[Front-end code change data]
○ ○ ○ ○ ○ ○ ○

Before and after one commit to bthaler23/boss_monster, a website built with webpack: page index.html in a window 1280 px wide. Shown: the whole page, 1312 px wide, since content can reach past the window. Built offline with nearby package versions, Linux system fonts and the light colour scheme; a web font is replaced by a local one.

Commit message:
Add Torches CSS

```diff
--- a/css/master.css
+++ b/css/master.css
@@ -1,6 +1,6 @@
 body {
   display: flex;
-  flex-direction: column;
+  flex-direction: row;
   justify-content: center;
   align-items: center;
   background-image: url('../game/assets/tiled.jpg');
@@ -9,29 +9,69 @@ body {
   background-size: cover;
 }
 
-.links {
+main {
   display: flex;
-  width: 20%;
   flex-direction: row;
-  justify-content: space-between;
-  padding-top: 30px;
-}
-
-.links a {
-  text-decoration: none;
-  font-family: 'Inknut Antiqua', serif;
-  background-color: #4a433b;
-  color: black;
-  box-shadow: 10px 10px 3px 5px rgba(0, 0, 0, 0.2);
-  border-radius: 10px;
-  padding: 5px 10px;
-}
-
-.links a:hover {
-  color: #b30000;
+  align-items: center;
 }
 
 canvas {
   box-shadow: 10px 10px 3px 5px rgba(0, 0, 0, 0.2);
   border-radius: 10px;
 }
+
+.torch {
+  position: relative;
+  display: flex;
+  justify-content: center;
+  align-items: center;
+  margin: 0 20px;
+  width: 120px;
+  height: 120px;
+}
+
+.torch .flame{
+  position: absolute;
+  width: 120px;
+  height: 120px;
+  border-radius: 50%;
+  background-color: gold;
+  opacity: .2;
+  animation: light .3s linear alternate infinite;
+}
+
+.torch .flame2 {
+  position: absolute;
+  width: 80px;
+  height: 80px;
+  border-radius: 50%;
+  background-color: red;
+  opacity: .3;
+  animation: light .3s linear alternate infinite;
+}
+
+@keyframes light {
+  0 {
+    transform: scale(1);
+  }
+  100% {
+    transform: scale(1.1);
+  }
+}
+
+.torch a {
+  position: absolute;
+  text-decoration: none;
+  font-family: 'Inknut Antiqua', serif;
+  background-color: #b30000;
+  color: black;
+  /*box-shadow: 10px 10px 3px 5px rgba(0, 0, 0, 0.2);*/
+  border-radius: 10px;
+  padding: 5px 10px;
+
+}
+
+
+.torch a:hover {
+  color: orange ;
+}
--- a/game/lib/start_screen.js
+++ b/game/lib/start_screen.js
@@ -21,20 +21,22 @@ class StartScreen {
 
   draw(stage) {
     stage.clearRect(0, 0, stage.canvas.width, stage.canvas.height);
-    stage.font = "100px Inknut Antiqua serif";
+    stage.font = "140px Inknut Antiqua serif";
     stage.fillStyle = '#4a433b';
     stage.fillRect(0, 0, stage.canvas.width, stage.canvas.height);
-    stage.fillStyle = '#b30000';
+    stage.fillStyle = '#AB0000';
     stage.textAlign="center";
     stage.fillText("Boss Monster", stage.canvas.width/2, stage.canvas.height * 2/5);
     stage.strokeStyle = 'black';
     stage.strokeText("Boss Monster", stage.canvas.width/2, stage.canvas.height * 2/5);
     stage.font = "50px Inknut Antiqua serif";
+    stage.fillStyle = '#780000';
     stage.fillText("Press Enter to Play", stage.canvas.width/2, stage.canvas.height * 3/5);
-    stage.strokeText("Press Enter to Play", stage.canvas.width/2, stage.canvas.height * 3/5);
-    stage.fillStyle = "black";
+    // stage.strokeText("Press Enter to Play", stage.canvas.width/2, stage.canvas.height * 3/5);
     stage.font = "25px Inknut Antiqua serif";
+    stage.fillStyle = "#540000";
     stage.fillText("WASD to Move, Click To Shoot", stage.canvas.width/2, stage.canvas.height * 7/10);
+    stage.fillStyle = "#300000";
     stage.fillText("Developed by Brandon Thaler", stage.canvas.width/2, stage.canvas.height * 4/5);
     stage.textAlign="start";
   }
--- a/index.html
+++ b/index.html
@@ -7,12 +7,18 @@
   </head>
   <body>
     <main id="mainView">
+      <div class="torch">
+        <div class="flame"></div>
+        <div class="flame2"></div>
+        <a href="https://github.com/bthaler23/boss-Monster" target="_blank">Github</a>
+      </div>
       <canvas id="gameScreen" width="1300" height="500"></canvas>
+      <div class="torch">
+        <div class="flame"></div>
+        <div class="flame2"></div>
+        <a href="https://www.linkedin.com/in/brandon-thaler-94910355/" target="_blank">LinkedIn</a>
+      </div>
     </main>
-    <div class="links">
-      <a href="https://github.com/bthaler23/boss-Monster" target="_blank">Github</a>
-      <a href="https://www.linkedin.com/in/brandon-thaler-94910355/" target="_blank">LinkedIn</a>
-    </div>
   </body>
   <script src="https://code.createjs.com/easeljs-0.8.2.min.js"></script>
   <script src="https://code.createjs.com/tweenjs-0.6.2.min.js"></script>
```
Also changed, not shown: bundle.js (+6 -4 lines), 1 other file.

○ ○ ○ ○ ○ ○ ○

* **Requirement**: Set all of the entries down again, exactly as they were given.

* **Result of this task**:
Before and after one commit to bthaler23/boss_monster, a website built with webpack: page index.html in a window 1280 px wide. Shown: the whole page, 1312 px wide, since content can reach past the window. Built offline with nearby package versions, Linux system fonts and the light colour scheme; a web font is replaced by a local one.

Commit message:
Add Torches CSS

```diff
--- a/css/master.css
+++ b/css/master.css
@@ -1,6 +1,6 @@
 body {
   display: flex;
-  flex-direction: column;
+  flex-direction: row;
   justify-content: center;
   align-items: center;
   background-image: url('../game/assets/tiled.jpg');
@@ -9,29 +9,69 @@ body {
   background-size: cover;
 }
 
-.links {
+main {
   display: flex;
-  width: 20%;
   flex-direction: row;
-  justify-content: space-between;
-  padding-top: 30px;
-}
-
-.links a {
-  text-decoration: none;
-  font-family: 'Inknut Antiqua', serif;
-  background-color: #4a433b;
-  color: black;
-  box-shadow: 10px 10px 3px 5px rgba(0, 0, 0, 0.2);
-  border-radius: 10px;
-  padding: 5px 10px;
-}
-
-.links a:hover {
-  color: #b30000;
+  align-items: center;
 }
 
 canvas {
   box-shadow: 10px 10px 3px 5px rgba(0, 0, 0, 0.2);
   border-radius: 10px;
 }
+
+.torch {
+  position: relative;
+  display: flex;
+  justify-content: center;
+  align-items: center;
+  margin: 0 20px;
+  width: 120px;
+  height: 120px;
+}
+
+.torch .flame{
+  position: absolute;
+  width: 120px;
+  height: 120px;
+  border-radius: 50%;
+  background-color: gold;
+  opacity: .2;
+  animation: light .3s linear alternate infinite;
+}
+
+.torch .flame2 {
+  position: absolute;
+  width: 80px;
+  height: 80px;
+  border-radius: 50%;
+  background-color: red;
+  opacity: .3;
+  animation: light .3s linear alternate infinite;
+}
+
+@keyframes light {
+  0 {
+    transform: scale(1);
+  }
+  100% {
+    transform: scale(1.1);
+  }
+}
+
+.torch a {
+  position: absolute;
+  text-decoration: none;
+  font-family: 'Inknut Antiqua', serif;
+  background-color: #b30000;
+  color: black;
+  /*box-shadow: 10px 10px 3px 5px rgba(0, 0, 0, 0.2);*/
+  border-radius: 10px;
+  padding: 5px 10px;
+
+}
+
+
+.torch a:hover {
+  color: orange ;
+}
--- a/game/lib/start_screen.js
+++ b/game/lib/start_screen.js
@@ -21,20 +21,22 @@ class StartScreen {
 
   draw(stage) {
     stage.clearRect(0, 0, stage.canvas.width, stage.canvas.height);
-    stage.font = "100px Inknut Antiqua serif";
+    stage.font = "140px Inknut Antiqua serif";
     stage.fillStyle = '#4a433b';
     stage.fillRect(0, 0, stage.canvas.width, stage.canvas.height);
-    stage.fillStyle = '#b30000';
+    stage.fillStyle = '#AB0000';
     stage.textAlign="center";
     stage.fillText("Boss Monster", stage.canvas.width/2, stage.canvas.height * 2/5);
     stage.strokeStyle = 'black';
     stage.strokeText("Boss Monster", stage.canvas.width/2, stage.canvas.height * 2/5);
     stage.font = "50px Inknut Antiqua serif";
+    stage.fillStyle = '#780000';
     stage.fillText("Press Enter to Play", stage.canvas.width/2, stage.canvas.height * 3/5);
-    stage.strokeText("Press Enter to Play", stage.canvas.width/2, stage.canvas.height * 3/5);
-    stage.fillStyle = "black";
+    // stage.strokeText("Press Enter to Play", stage.canvas.width/2, stage.canvas.height * 3/5);
     stage.font = "25px Inknut Antiqua serif";
+    stage.fillStyle = "#540000";
     stage.fillText("WASD to Move, Click To Shoot", stage.canvas.width/2, stage.canvas.height * 7/10);
+    stage.fillStyle = "#300000";
     stage.fillText("Developed by Brandon Thaler", stage.canvas.width/2, stage.canvas.height * 4/5);
     stage.textAlign="start";
   }
--- a/index.html
+++ b/index.html
@@ -7,12 +7,18 @@
   </head>
   <body>
     <main id="mainView">
+      <div class="torch">
+        <div class="flame"></div>
+        <div class="flame2"></div>
+        <a href="https://github.com/bthaler23/boss-Monster" target="_blank">Github</a>
+      </div>
       <canvas id="gameScreen" width="1300" height="500"></canvas>
+      <div class="torch">
+        <div class="flame"></div>
+        <div class="flame2"></div>
+        <a href="https://www.linkedin.com/in/brandon-thaler-94910355/" target="_blank">LinkedIn</a>
+      </div>
     </main>
-    <div class="links">
-      <a href="https://github.com/bthaler23/boss-Monster" target="_blank">Github</a>
-      <a href="https://www.linkedin.com/in/brandon-thaler-94910355/" target="_blank">LinkedIn</a>
-    </div>
   </body>
   <script src="https://code.createjs.com/easeljs-0.8.2.min.js"></script>
   <script src="https://code.createjs.com/tweenjs-0.6.2.min.js"></script>
```
Also changed, not shown: bundle.js (+6 -4 lines), 1 other file.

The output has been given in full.